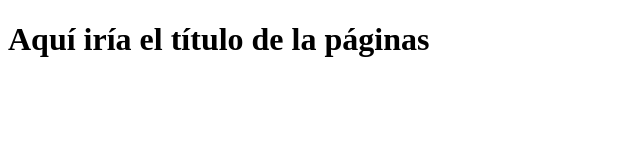
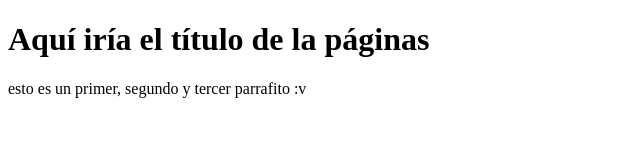
Before and after one commit to Skarlers/Curso-GITVSC, a plain HTML site: page index.html in a window 1280 px wide. Shown: the whole page, without its empty margins (0-640 px from the left). Drawn offline with Linux system fonts and the light colour scheme.

Commit message:
Agregando parrafinhos

```diff
--- a/index.html
+++ b/index.html
@@ -8,6 +8,6 @@
 </head>
 <body>
     <h1>Aquí iría el título de la páginas</h1>
-
+    <p>esto es un primer, segundo y tercer parrafito :v</p>
 </body>
 </html>
```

REQUIRED ACTION
With the pictures excluded, the records are to be reproduced exactly.

WRITTEN SOLUTION
Before and after one commit to Skarlers/Curso-GITVSC, a plain HTML site: page index.html in a window 1280 px wide. Shown: the whole page, without its empty margins (0-640 px from the left). Drawn offline with Linux system fonts and the light colour scheme.

Commit message:
Agregando parrafinhos

```diff
--- a/index.html
+++ b/index.html
@@ -8,6 +8,6 @@
 </head>
 <body>
     <h1>Aquí iría el título de la páginas</h1>
-
+    <p>esto es un primer, segundo y tercer parrafito :v</p>
 </body>
 </html>
```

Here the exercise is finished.